St. Jerome once said, grieve over your sin, and then joy over your grief. What Jerome meant is similar to what Paul said in 2 Corinthians about how the Corinthians had truly mourned over their sin. Paul said he was glad. He had mourned over their sin, and rebuke them, and they in turn had been given a godly sorrow that lead to real repentance, and therefore it was time to rejoice.
Just as we begin every worship service with confession of sin and assurance of forgiveness, we conclude every worship service with this table of joy. But do not misunderstand. We are not ceremonialists – we are not saying that you must save up all your sins throughout the week for the confession, and therefore you must wait until this point to be assured that God has accepted you. No, these parts of our service are more like confessions of faith, reminders of what is true all the time. We proclaim the truths of forgiveness and joyful fellowship here because they are available to you all week long.

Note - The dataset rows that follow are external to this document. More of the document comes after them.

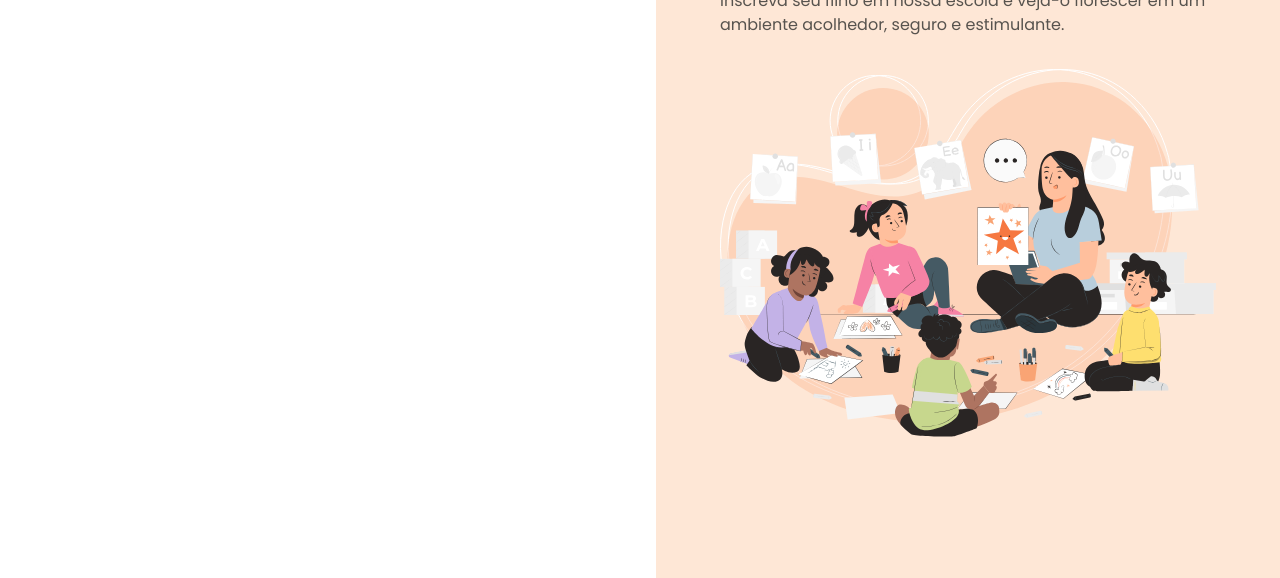
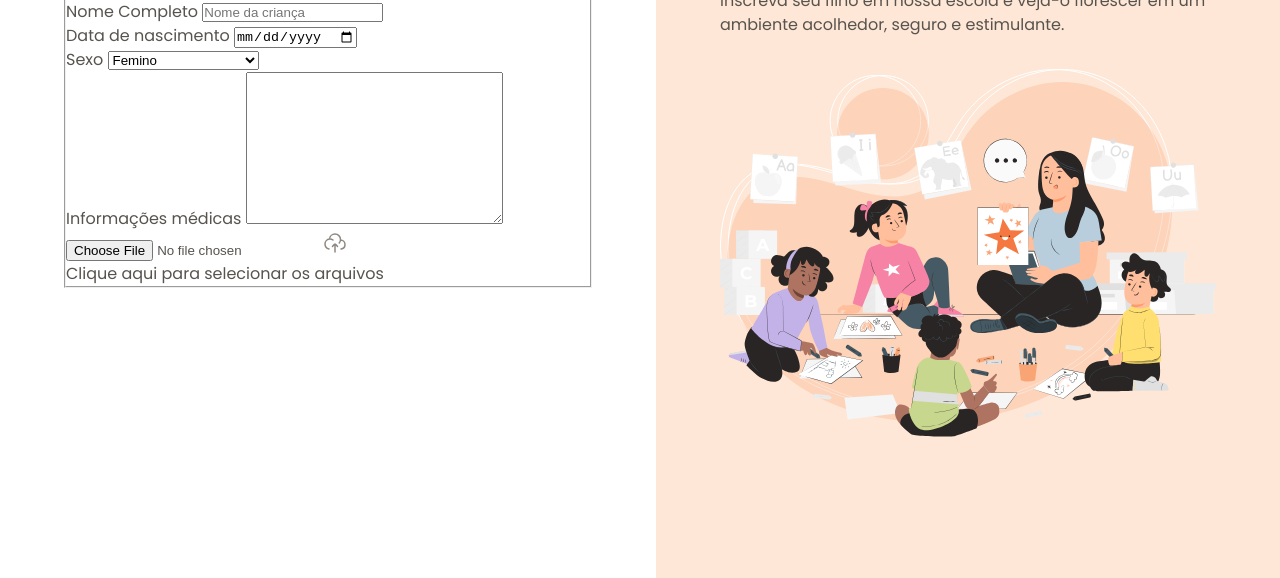
Before and after one commit to ZmateusfernandesZ/Formulario-de-matricula, a plain HTML site: page index.html in a window 1280 px wide. Shown: the part 222-800 px from the top of the page. Drawn offline with Linux system fonts and the light colour scheme.

Commit message:
iniciando o formulario

```diff
--- a/index.html
+++ b/index.html
@@ -26,6 +26,56 @@
                     Formulário de matrícula
                 </h1>
                 <p>Preencha os dados abaixo para matricular seu filho na escola de educação infantil Estrelas do Amanhã.</p>
+
+                <form method="post" enctype="multipart/form-data">
+                    <fieldset class="child-info">
+                        <legend>Informações da criança</legend>
+
+                        <div class="input-wrapper">
+                            <label for="fullname">Nome Completo</label>
+                            <input
+                            id="fullname"
+                            name="fullname"
+                            type="text"
+                            placeholder="Nome da criança">
+                        </div>
+
+                        <div class="input-wrapper">
+                            <label for="birth">Data de nascimento</label>
+                            <input
+                            id="birth"
+                            name="birth"
+                            type="date"
+                            lang="pt-BR">
+                        </div>
+
+                        <div class="select-wrapper">
+                            <label for="gender">Sexo</label>
+                            <select name="gender" id="gender">
+                                <option value="female">Femino</option>
+                                <option value="male">Masculino</option>
+                                <option value="na">Prefiro não responder</option>
+                            </select>
+
+                        </div>
+
+                        <div class="textarea-wrapper">
+                            <label for="medical-info">Informações médicas</label>
+                            <textarea name="medical-info" id="medical-info"
+                            cols="30"
+                            rows="10"
+                            placeholder="A criança possui alguma condição que a escola deve estar ciente ?(Se sim, especifique)">
+                            </textarea>
+                        </div>
+
+                        <div class="droparea-wrapper">
+                            <input type="file" id="birth-file" name="birth-file"
+                            >
+                            <img src="/assets/icons/cloud-upload.svg" alt="">
+                            <p>Clique aqui para selecionar os arquivos</p>
+                        </div>
+                    </fieldset>
+                </form>
             </div>
         </main>
 
```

Do not save up your sins: confess them right away, forgive one another right away, keep short accounts. And as you do that, every time you are forgiven, there should be a mini-feast of joy laid for you and for the people around you. What is your forgiveness? It is the body and blood of the Lord shed for your sins. What is your joy? It is the body and blood of the Lord shed for your sins.
Then you might wonder: why bother with church every Sunday? Well, for starters, Jesus told us to gather together and keep this meal whenever we gather. But Jesus also promised to be uniquely present when we gather together, to be in our midst. But think about it: we all sin throughout the week, and we confess our sins, and we receive forgiveness, all week long. And then we come here, all together, to celebrate that. It’s not that we’ve been saving up our sins to be forgiven, or in some weird way, pretending we don’t know if we’re forgiven or not.
Rather, if we’ve been confessing our sins and forgiving one another all week long, we’ve actually been saving up our joy. If we’re doing it right, there’s a sense in which we should be welling up as the week goes on, considering how gracious and kind and merciful God is being to each of us, and then considering how God is being so gracious and kind and merciful to our whole church. So we’re welling up with joy throughout the week, and then we come here to rejoice. We come here to lift our praises. We come here to feast together with our King. God is good.
So come and welcome to Jesus Christ.